Gong, W, Liu, A, Yao, Y, et al. (2018) Nutrient supplement use among the Chinese population: a cross-sectional study of the 2010–2012 China nutrition and health surveillance. Nutrients 10, 1733.CrossRefGoogle ScholarPubMed
Supplementary material: File

Gan et al. supplementary material

Gan et al. supplementary material

Download Gan et al. supplementary material(File)
File 3 MB

Save article to Kindle

To save this article to your Kindle, first ensure coreplatform@cambridge.org is added to your Approved Personal Document E-mail List under your Personal Document Settings on the Manage Your Content and Devices page of your Amazon account. Then enter the ‘name’ part of your Kindle email address below. Find out more about saving to your Kindle.

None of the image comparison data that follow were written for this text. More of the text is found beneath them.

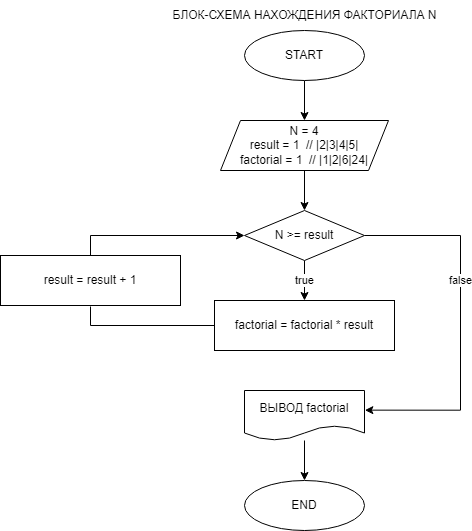
Earlier version of the draw.io export 1/БЛОК-СХЕМА НАХОЖДЕНИЯ ФАКТОРИАЛА N.png (alex-207/dz). Source tidied: cells renumbered, new cells last; positions are measured from the earlier drawing's top-left corner, leaving out a move shared by most shapes.
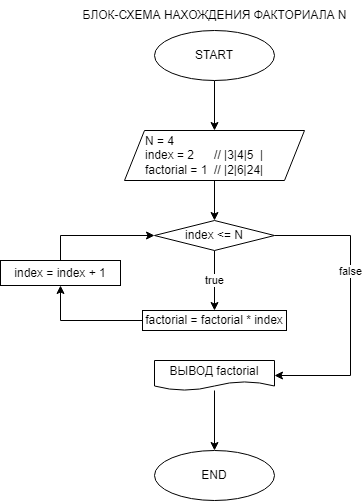
Above is the later version.

The edit, as a diff of the source:
```diff
@@ -14,53 +14,47 @@
     <mxCell id="5" style="edgeStyle=orthogonalEdgeStyle;rounded=0;jettySize=auto;html=1;" parent="1" edge="1" source="6" target="9">
       <mxGeometry relative="1" as="geometry" />
     </mxCell>
-    <mxCell id="6" value="N = 4&lt;br&gt;result = 1&amp;nbsp; // |2|3|4|5|&lt;br&gt;factorial = 1&amp;nbsp; // |1|2|6|24|" style="shape=parallelogram;perimeter=parallelogramPerimeter;whiteSpace=wrap;html=1;fixedSize=1;" parent="1" vertex="1">
-      <mxGeometry x="220" y="120" width="168" height="50" as="geometry" />
+    <mxCell id="6" value="N = 4&lt;br&gt;index = 2&amp;nbsp; &amp;nbsp; &amp;nbsp; // |3|4|5&amp;nbsp; |&lt;br&gt;factorial = 1&amp;nbsp; // |2|6|24|" style="shape=parallelogram;perimeter=parallelogramPerimeter;whiteSpace=wrap;html=1;fixedSize=1;align=left;spacingLeft=19;" parent="1" vertex="1">
+      <mxGeometry x="214" y="130" width="180" height="50" as="geometry" />
     </mxCell>
     <mxCell id="7" value="true" style="edgeStyle=orthogonalEdgeStyle;rounded=0;jettySize=auto;html=1;" parent="1" edge="1" source="9" target="14">
       <mxGeometry relative="1" as="geometry" />
     </mxCell>
-    <mxCell id="8" value="false" style="edgeStyle=orthogonalEdgeStyle;rounded=0;jettySize=auto;html=1;entryX=1.003;entryY=0.393;entryDx=0;entryDy=0;entryPerimeter=0;" parent="1" edge="1" source="9" target="11">
+    <mxCell id="8" value="false" style="edgeStyle=orthogonalEdgeStyle;rounded=0;jettySize=auto;html=1;" parent="1" edge="1" source="9" target="11">
       <mxGeometry x="-0.23" relative="1" as="geometry">
         <Array as="points">
-          <mxPoint x="460" y="235" />
-          <mxPoint x="460" y="410" />
+          <mxPoint x="440" y="235" />
+          <mxPoint x="440" y="375" />
         </Array>
       </mxGeometry>
     </mxCell>
-    <mxCell id="9" value="N &amp;gt;= result" style="rhombus;whiteSpace=wrap;html=1;" parent="1" vertex="1">
-      <mxGeometry x="244" y="210" width="120" height="50" as="geometry" />
+    <mxCell id="9" value="index &amp;lt;= N" style="rhombus;whiteSpace=wrap;html=1;" parent="1" vertex="1">
+      <mxGeometry x="244" y="220" width="120" height="30" as="geometry" />
     </mxCell>
     <mxCell id="10" style="edgeStyle=orthogonalEdgeStyle;rounded=0;jettySize=auto;html=1;" parent="1" edge="1" source="11" target="12">
       <mxGeometry relative="1" as="geometry" />
     </mxCell>
     <mxCell id="11" value="ВЫВОД factorial" style="shape=document;whiteSpace=wrap;html=1;boundedLbl=1;" parent="1" vertex="1">
-      <mxGeometry x="244" y="390" width="120" height="50" as="geometry" />
+      <mxGeometry x="244" y="360" width="120" height="30" as="geometry" />
     </mxCell>
     <mxCell id="12" value="END" style="ellipse;whiteSpace=wrap;html=1;" parent="1" vertex="1">
-      <mxGeometry x="244" y="480" width="120" height="50" as="geometry" />
+      <mxGeometry x="244" y="450" width="120" height="50" as="geometry" />
     </mxCell>
-    <mxCell id="13" style="edgeStyle=orthogonalEdgeStyle;rounded=0;jettySize=auto;html=1;entryX=0;entryY=0.5;entryDx=0;entryDy=0;startArrow=none;" parent="1" edge="1" target="9">
-      <mxGeometry relative="1" as="geometry">
-        <mxPoint x="90" y="256" as="sourcePoint" />
-        <Array as="points">
-          <mxPoint x="90" y="235" />
-        </Array>
-      </mxGeometry>
-    </mxCell>
+    <mxCell id="17" style="edgeStyle=orthogonalEdgeStyle;rounded=0;jettySize=auto;html=1;" parent="1" edge="1" source="14" target="16">
+      <mxGeometry relative="1" as="geometry" />
+    </mxCell>
-    <mxCell id="14" value="factorial&amp;nbsp;= factorial * result" style="rounded=0;whiteSpace=wrap;html=1;" parent="1" vertex="1">
-      <mxGeometry x="214" y="300" width="180" height="50" as="geometry" />
+    <mxCell id="14" value="factorial&amp;nbsp;= factorial * index" style="rounded=0;whiteSpace=wrap;html=1;" parent="1" vertex="1">
+      <mxGeometry x="232" y="310" width="144" height="20" as="geometry" />
     </mxCell>
-    <mxCell id="15" style="edgeStyle=orthogonalEdgeStyle;rounded=0;jettySize=auto;html=1;endArrow=none;entryX=0.5;entryY=1;entryDx=0;entryDy=0;" parent="1" edge="1" source="14">
-      <mxGeometry relative="1" as="geometry">
-        <mxPoint x="90" y="306" as="targetPoint" />
-        <Array as="points">
-          <mxPoint x="90" y="325" />
-        </Array>
-      </mxGeometry>
-    </mxCell>
+    <mxCell id="18" style="edgeStyle=orthogonalEdgeStyle;rounded=0;jettySize=auto;html=1;entryX=0;entryY=0.5;entryDx=0;entryDy=0;" parent="1" edge="1" source="16" target="9">
+      <mxGeometry relative="1" as="geometry">
+        <Array as="points">
+          <mxPoint x="150" y="235" />
+        </Array>
+      </mxGeometry>
+    </mxCell>
-    <mxCell id="16" value="result = result + 1" style="rounded=0;whiteSpace=wrap;html=1;" parent="1" vertex="1">
-      <mxGeometry y="255" width="180" height="50" as="geometry" />
+    <mxCell id="16" value="index = index + 1" style="rounded=0;whiteSpace=wrap;html=1;" parent="1" vertex="1">
+      <mxGeometry x="90" y="260" width="120" height="25" as="geometry" />
     </mxCell>
   </root>
 </mxGraphModel>
```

Note you can select to save to either the @free.kindle.com or @kindle.com variations. ‘@free.kindle.com’ emails are free but can only be saved to your device when it is connected to wi-fi. ‘@kindle.com’ emails can be delivered even when you are not connected to wi-fi, but note that service fees apply.

Find out more about the Kindle Personal Document Service.

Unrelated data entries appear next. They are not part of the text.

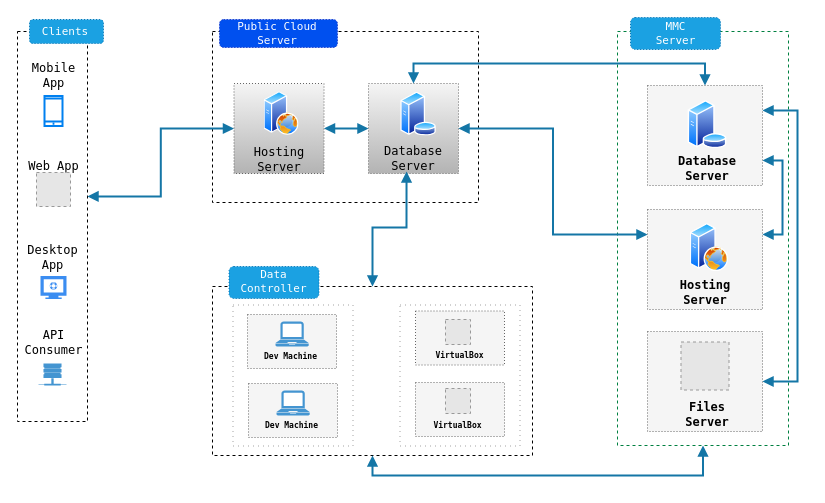
Earlier version of the draw.io diagram page "Copy of Page-1" (2 of 5) of Untitled Diagram.drawio (shoaibijaz/soding). Source tidied: cells renumbered, new cells numbered last; positions are measured from the earlier drawing's top-left corner, leaving out a move shared by most shapes. Both pictures are drawn from the tidied source at 100%, with x=0, y=0 at pixel (17, 17). Pictures stored in the file or linked from it are replaced by grey dashed boxes.
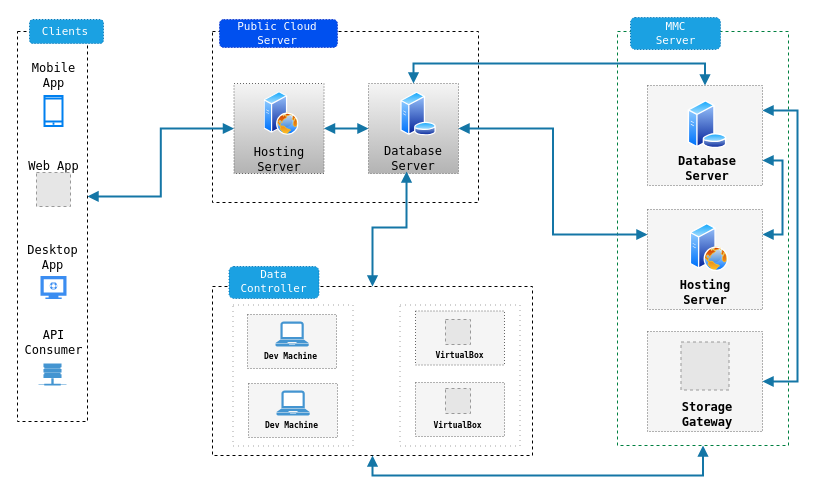
After the change.

Change to the diagram source:
```diff
@@
-    <mxCell id="40" value="Files Server" style="text;html=1;strokeColor=none;fillColor=none;align=center;verticalAlign=middle;whiteSpace=wrap;rounded=0;fontFamily=Lucida Console;dashed=1;dashPattern=1 1;fontSize=12;fontStyle=1;" parent="1" vertex="1">
+    <mxCell id="40" value="Storage Gateway" style="text;html=1;strokeColor=none;fillColor=none;align=center;verticalAlign=middle;whiteSpace=wrap;rounded=0;fontFamily=Lucida Console;dashed=1;dashPattern=1 1;fontSize=12;fontStyle=1;" parent="1" vertex="1">
       <mxGeometry x="655" y="387" width="70" height="20" as="geometry" />
     </mxCell>
```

J-shaped association between dietary copper intake and all-cause mortality: a prospective cohort study in Chinese adults
Available formats
×

Save article to Dropbox

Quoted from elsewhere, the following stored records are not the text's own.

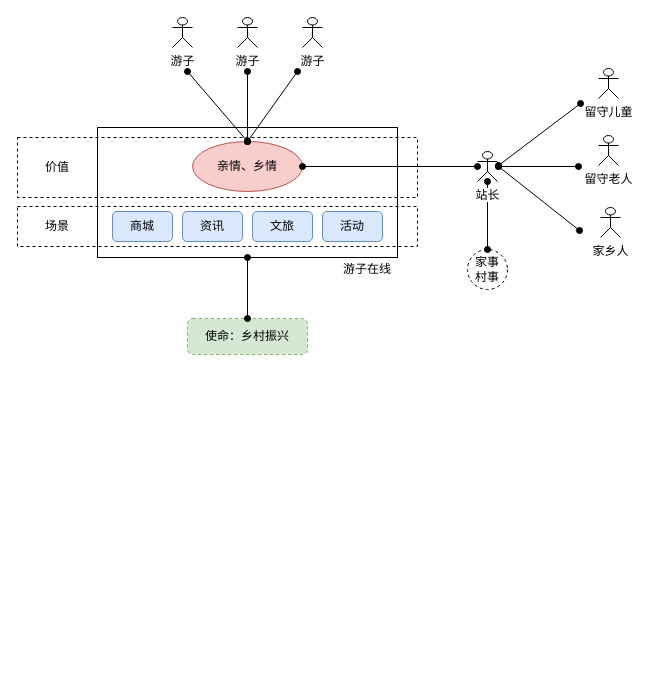
Earlier version of the draw.io diagram yzzx-sc.drawio (trey03/draw). Source tidied: cells renumbered, new cells numbered last; positions are measured from the earlier drawing's top-left corner, leaving out a move shared by most shapes. Both pictures are drawn from the tidied source at 100%, with x=0, y=0 at pixel (17, 17).
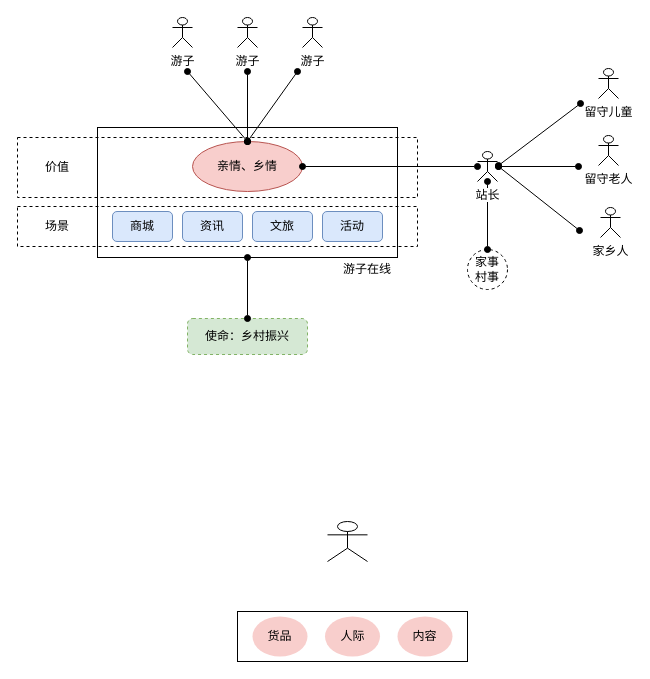
After the change.

The edit, as a diff of the source:
```diff
@@
+    <mxCell id="31" style="shape=umlActor;verticalLabelPosition=bottom;labelBackgroundColor=#ffffff;verticalAlign=top;html=1;" parent="1" vertex="1">
+      <mxGeometry x="310" y="504" width="40" height="40" as="geometry" />
+    </mxCell>
+    <mxCell id="32" style="html=1;" parent="1" vertex="1">
+      <mxGeometry x="220" y="594" width="230" height="50" as="geometry" />
+    </mxCell>
+    <mxCell id="33" value="货品" style="ellipse;whiteSpace=wrap;html=1;fillColor=#f8cecc;strokeColor=none;fontColor=#000000;" parent="1" vertex="1">
+      <mxGeometry x="235" y="599" width="55" height="40" as="geometry" />
+    </mxCell>
+    <mxCell id="34" value="人际" style="ellipse;whiteSpace=wrap;html=1;fillColor=#f8cecc;strokeColor=none;fontColor=#000000;" parent="1" vertex="1">
+      <mxGeometry x="307.5" y="599" width="55" height="40" as="geometry" />
+    </mxCell>
+    <mxCell id="35" value="内容" style="ellipse;whiteSpace=wrap;html=1;fillColor=#f8cecc;strokeColor=none;fontColor=#000000;" parent="1" vertex="1">
+      <mxGeometry x="380" y="599" width="55" height="40" as="geometry" />
+    </mxCell>
```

To save this article to your Dropbox account, please select one or more formats and confirm that you agree to abide by our usage policies. If this is the first time you used this feature, you will be asked to authorise Cambridge Core to connect with your Dropbox account. Find out more about saving content to Dropbox.

J-shaped association between dietary copper intake and all-cause mortality: a prospective cohort study in Chinese adults
Available formats
×

Save article to Google Drive

To save this article to your Google Drive account, please select one or more formats and confirm that you agree to abide by our usage policies. If this is the first time you used this feature, you will be asked to authorise Cambridge Core to connect with your Google Drive account. Find out more about saving content to Google Drive.

J-shaped association between dietary copper intake and all-cause mortality: a prospective cohort study in Chinese adults
Available formats
×
×

Reply to: Submit a response

Please enter your response.

Your details

Please enter a valid email address.

Conflicting interests

Do you have any conflicting interests? *